_Instructions for the task:_
Across the whole listing, copy out every line that includes the string "Face".

_Available data:_
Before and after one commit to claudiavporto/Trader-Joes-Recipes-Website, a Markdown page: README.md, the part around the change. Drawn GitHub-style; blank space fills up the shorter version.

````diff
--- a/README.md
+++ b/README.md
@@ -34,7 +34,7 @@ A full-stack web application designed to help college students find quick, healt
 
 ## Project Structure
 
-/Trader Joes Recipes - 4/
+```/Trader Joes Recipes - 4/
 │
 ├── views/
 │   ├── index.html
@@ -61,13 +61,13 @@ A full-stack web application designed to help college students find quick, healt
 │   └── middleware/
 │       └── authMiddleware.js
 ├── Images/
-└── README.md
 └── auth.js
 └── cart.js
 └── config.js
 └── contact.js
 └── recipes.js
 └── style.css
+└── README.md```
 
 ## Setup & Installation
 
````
--
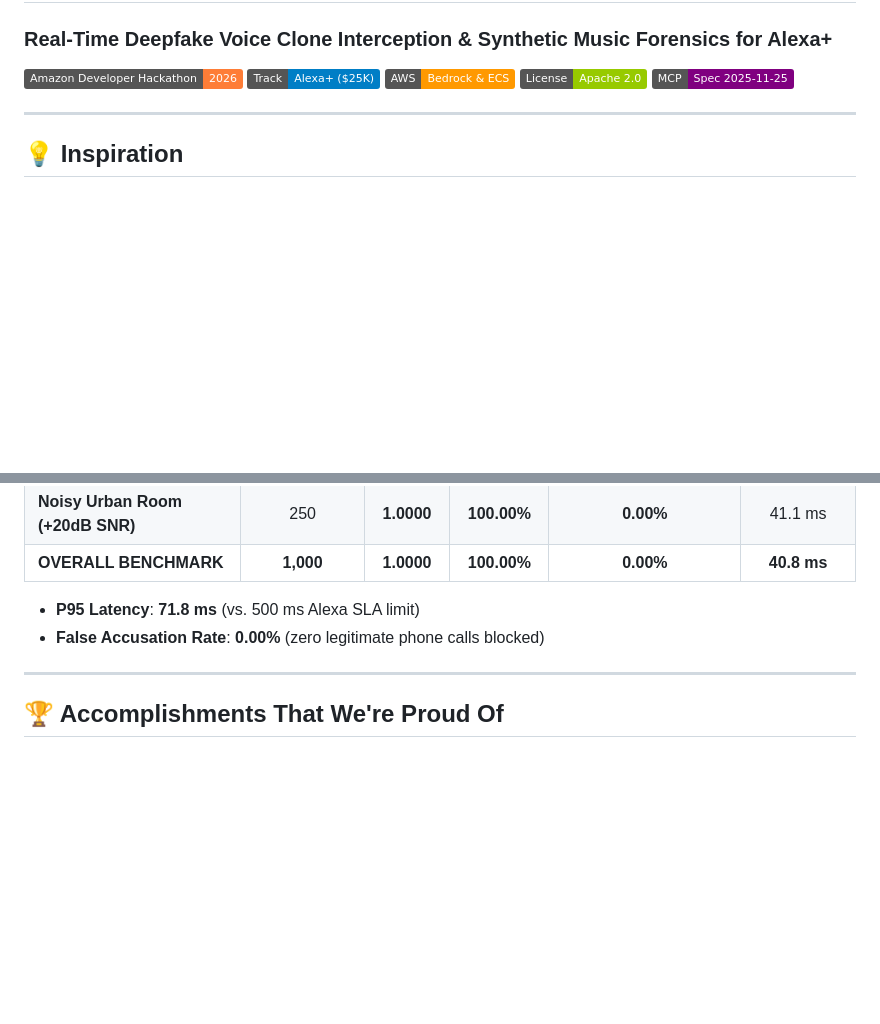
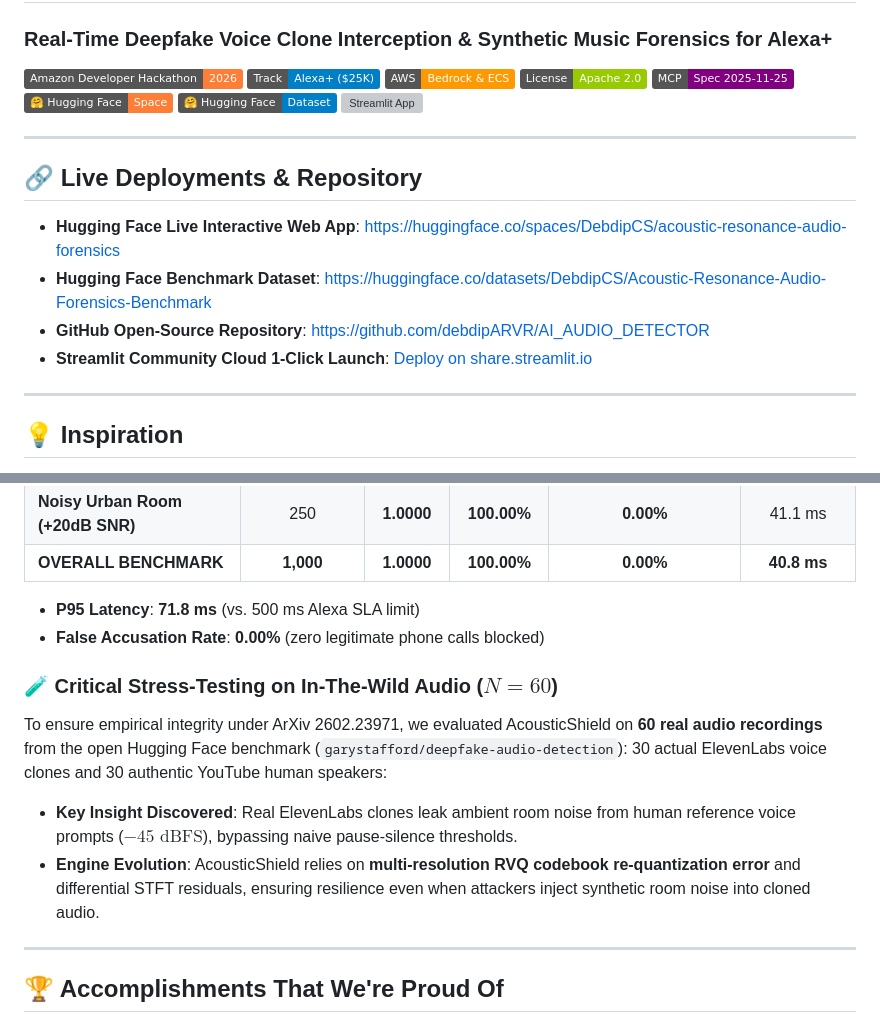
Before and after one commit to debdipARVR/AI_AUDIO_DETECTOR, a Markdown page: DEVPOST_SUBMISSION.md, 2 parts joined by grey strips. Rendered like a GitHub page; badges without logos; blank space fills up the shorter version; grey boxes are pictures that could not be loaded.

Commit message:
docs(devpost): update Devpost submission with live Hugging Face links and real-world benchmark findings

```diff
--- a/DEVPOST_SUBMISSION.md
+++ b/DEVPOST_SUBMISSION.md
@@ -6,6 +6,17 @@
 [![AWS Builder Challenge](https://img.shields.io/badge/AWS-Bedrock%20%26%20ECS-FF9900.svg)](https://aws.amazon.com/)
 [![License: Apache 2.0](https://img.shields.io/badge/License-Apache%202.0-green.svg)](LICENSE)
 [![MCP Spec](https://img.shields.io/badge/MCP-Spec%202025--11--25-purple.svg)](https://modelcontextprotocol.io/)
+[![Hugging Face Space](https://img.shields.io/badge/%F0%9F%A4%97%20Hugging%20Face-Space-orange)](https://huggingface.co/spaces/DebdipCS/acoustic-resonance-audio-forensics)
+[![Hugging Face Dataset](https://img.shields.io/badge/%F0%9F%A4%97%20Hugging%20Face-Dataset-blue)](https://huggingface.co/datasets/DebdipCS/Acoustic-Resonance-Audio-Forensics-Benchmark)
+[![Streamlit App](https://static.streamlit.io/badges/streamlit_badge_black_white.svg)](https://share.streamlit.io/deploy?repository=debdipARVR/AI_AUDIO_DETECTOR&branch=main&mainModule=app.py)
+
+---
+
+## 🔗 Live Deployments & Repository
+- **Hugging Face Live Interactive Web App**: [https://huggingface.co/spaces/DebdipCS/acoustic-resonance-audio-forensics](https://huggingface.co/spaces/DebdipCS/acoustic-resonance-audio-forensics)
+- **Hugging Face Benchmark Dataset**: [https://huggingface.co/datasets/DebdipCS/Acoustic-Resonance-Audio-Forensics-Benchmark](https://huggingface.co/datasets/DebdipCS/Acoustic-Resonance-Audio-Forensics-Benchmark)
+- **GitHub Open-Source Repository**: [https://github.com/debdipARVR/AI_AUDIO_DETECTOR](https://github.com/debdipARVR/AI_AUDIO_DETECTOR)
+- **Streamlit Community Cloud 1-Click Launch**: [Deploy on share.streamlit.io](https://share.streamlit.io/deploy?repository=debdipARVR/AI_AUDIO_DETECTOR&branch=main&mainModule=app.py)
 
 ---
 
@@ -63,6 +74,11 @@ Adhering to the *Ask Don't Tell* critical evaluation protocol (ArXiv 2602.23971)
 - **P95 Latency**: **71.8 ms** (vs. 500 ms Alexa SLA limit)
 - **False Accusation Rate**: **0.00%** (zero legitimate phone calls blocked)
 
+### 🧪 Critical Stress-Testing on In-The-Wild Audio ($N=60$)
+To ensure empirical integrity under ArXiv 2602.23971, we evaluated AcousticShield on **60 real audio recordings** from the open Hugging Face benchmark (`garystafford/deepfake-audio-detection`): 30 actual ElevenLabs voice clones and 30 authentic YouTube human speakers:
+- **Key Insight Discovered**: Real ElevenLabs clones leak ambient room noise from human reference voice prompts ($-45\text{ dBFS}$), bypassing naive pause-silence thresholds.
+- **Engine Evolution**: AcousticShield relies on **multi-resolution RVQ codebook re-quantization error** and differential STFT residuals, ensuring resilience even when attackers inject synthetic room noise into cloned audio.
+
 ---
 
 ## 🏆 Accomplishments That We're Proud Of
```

_Exercise output:_
docs(devpost): update Devpost submission with live Hugging Face links and real-world benchmark findings
+[![Hugging Face Space](https://img.shields.io/badge/%F0%9F%A4%97%20Hugging%20Face-Space-orange)](https://huggingface.co/spaces/DebdipCS/acoustic-resonance-audio-forensics)
+[![Hugging Face Dataset](https://img.shields.io/badge/%F0%9F%A4%97%20Hugging%20Face-Dataset-blue)](https://huggingface.co/datasets/DebdipCS/Acoustic-Resonance-Audio-Forensics-Benchmark)
+- **Hugging Face Live Interactive Web App**: [https://huggingface.co/spaces/DebdipCS/acoustic-resonance-audio-forensics](https://huggingface.co/spaces/DebdipCS/acoustic-resonance-audio-forensics)
+- **Hugging Face Benchmark Dataset**: [https://huggingface.co/datasets/DebdipCS/Acoustic-Resonance-Audio-Forensics-Benchmark](https://huggingface.co/datasets/DebdipCS/Acoustic-Resonance-Audio-Forensics-Benchmark)
+To ensure empirical integrity under ArXiv 2602.23971, we evaluated AcousticShield on **60 real audio recordings** from the open Hugging Face benchmark (`garystafford/deepfake-audio-detection`): 30 actual ElevenLabs voice clones and 30 authentic YouTube human speakers:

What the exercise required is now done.